**WORK TASK**
Look through the material below and show every line with the word "columns".
Segment Start: RAW DATA
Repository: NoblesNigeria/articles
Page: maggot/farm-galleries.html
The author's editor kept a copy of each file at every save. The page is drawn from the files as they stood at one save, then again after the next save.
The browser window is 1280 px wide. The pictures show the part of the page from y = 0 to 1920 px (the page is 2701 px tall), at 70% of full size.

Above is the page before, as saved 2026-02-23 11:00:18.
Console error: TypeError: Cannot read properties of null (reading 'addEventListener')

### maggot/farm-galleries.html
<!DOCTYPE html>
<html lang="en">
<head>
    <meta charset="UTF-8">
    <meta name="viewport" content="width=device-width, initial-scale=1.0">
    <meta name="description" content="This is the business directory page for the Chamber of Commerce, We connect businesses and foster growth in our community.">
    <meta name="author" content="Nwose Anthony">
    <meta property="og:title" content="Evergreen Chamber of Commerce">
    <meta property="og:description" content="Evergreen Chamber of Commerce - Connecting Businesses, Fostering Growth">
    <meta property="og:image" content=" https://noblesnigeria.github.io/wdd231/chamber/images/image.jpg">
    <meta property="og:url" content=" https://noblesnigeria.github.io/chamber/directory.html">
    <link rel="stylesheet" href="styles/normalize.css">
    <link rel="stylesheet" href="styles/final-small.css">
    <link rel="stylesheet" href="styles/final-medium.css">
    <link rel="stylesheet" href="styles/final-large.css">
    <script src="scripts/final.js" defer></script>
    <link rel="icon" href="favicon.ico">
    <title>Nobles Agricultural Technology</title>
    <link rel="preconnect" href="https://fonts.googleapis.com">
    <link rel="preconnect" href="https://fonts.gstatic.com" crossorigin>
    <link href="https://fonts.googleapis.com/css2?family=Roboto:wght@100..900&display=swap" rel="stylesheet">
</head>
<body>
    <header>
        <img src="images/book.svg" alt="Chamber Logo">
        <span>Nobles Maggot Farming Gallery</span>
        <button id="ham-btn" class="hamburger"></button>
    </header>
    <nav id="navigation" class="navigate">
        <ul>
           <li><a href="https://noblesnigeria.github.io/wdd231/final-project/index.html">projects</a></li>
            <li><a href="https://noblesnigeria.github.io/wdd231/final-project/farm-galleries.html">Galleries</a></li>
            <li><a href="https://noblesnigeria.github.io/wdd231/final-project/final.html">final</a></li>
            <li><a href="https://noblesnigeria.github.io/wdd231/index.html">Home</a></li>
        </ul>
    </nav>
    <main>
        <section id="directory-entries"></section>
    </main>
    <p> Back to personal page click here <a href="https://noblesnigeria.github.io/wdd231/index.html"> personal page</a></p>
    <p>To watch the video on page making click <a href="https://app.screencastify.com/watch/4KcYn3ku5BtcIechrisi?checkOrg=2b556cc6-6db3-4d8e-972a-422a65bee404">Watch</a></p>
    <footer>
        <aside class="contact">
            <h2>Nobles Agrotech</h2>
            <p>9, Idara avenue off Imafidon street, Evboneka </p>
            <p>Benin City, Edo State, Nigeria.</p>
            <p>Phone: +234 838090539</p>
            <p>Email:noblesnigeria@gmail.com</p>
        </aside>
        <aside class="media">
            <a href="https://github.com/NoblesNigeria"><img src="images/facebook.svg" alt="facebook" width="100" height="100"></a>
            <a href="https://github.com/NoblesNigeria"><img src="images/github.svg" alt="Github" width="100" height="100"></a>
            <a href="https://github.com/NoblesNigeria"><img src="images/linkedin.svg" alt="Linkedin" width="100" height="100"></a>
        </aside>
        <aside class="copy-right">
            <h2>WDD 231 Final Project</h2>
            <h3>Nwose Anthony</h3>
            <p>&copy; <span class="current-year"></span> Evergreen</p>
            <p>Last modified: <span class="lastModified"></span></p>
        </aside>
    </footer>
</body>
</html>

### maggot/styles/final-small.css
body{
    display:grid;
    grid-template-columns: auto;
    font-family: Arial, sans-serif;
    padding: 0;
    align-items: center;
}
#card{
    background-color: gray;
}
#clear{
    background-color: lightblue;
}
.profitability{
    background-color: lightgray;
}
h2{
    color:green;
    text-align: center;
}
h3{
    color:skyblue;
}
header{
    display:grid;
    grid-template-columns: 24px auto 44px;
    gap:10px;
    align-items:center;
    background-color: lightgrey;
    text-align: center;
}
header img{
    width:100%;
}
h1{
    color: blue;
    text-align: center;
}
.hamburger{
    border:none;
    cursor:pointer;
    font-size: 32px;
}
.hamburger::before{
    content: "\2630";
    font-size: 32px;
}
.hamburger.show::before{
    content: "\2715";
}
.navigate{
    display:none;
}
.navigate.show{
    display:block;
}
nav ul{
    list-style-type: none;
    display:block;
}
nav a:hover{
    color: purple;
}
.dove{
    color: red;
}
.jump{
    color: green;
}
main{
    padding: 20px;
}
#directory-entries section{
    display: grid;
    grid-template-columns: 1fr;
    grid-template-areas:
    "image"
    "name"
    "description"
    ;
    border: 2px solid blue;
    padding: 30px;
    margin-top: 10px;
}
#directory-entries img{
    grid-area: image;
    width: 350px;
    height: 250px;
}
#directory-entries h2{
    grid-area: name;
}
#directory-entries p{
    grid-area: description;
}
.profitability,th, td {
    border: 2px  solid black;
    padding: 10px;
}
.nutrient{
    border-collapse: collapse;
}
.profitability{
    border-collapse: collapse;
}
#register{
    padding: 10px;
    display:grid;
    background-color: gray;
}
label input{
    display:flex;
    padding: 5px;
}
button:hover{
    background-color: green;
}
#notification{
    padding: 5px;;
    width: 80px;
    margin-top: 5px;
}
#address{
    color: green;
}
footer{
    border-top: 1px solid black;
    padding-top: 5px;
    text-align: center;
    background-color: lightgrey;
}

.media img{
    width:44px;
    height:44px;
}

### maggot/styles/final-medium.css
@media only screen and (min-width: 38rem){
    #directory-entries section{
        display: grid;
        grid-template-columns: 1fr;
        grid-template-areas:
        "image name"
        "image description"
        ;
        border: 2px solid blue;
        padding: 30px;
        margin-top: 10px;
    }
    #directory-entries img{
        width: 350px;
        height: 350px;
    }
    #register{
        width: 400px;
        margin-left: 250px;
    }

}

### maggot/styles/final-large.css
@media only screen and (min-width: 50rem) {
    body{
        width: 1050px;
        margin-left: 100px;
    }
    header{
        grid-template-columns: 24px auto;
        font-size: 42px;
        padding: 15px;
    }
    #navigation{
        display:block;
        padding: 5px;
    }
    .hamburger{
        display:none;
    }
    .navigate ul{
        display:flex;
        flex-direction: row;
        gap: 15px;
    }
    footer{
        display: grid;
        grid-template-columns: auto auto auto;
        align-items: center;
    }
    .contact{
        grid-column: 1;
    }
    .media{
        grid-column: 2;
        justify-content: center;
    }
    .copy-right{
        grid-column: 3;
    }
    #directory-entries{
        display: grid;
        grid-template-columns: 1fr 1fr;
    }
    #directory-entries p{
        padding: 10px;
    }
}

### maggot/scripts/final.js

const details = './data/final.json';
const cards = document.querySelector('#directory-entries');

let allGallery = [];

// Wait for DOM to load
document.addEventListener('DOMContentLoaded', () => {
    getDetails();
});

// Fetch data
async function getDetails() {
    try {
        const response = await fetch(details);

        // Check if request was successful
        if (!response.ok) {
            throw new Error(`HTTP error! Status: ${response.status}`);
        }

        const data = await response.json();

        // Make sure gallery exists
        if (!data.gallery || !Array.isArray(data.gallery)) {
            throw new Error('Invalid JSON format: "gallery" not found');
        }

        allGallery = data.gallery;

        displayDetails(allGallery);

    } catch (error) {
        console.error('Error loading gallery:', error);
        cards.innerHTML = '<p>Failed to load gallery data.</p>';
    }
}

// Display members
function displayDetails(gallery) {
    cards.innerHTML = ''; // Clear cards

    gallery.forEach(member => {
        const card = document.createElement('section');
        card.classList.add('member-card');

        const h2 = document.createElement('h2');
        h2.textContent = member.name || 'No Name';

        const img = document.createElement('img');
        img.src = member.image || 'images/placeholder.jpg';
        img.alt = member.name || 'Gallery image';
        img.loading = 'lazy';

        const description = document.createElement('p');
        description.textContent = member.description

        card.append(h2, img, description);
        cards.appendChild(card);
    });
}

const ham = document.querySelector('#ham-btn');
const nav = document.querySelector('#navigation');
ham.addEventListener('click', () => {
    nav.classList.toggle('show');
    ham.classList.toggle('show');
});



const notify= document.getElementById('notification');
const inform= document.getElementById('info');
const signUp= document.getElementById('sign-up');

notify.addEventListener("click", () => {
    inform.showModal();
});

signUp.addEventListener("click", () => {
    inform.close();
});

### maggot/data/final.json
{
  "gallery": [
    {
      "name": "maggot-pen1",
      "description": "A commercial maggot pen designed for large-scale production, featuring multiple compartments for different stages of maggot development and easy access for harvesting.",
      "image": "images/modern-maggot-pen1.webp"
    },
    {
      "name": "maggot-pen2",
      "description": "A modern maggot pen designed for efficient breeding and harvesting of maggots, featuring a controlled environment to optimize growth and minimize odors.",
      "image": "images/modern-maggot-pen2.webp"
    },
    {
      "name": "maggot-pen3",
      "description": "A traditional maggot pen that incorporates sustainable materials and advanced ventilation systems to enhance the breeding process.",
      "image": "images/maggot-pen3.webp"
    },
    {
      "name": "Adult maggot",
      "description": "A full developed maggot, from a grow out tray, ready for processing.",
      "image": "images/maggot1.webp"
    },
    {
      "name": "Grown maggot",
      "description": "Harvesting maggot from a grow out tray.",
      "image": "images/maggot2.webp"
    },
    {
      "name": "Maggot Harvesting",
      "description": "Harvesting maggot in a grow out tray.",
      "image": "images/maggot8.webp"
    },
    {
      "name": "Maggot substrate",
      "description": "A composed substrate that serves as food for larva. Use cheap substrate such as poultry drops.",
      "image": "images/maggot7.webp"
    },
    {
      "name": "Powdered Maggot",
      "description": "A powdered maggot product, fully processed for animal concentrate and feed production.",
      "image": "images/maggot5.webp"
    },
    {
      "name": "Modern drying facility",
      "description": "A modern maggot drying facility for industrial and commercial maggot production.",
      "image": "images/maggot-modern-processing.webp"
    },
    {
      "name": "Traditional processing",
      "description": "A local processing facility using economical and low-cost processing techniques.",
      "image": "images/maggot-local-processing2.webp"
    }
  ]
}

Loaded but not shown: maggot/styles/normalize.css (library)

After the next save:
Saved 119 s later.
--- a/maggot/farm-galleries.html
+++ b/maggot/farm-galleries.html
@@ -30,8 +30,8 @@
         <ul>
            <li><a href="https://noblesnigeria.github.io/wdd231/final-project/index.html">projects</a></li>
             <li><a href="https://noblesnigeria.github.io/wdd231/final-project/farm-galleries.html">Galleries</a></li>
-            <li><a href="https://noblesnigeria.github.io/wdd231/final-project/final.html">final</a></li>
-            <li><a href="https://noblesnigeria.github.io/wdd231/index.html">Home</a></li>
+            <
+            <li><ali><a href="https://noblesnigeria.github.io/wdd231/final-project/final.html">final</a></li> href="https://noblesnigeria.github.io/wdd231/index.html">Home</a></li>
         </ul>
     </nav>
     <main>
Segment End: RAW DATA
**OUTPUT FOR THIS TASK**
    grid-template-columns: auto;
    grid-template-columns: 24px auto 44px;
    grid-template-columns: 1fr;
        grid-template-columns: 1fr;
        grid-template-columns: 24px auto;
        grid-template-columns: auto auto auto;
        grid-template-columns: 1fr 1fr;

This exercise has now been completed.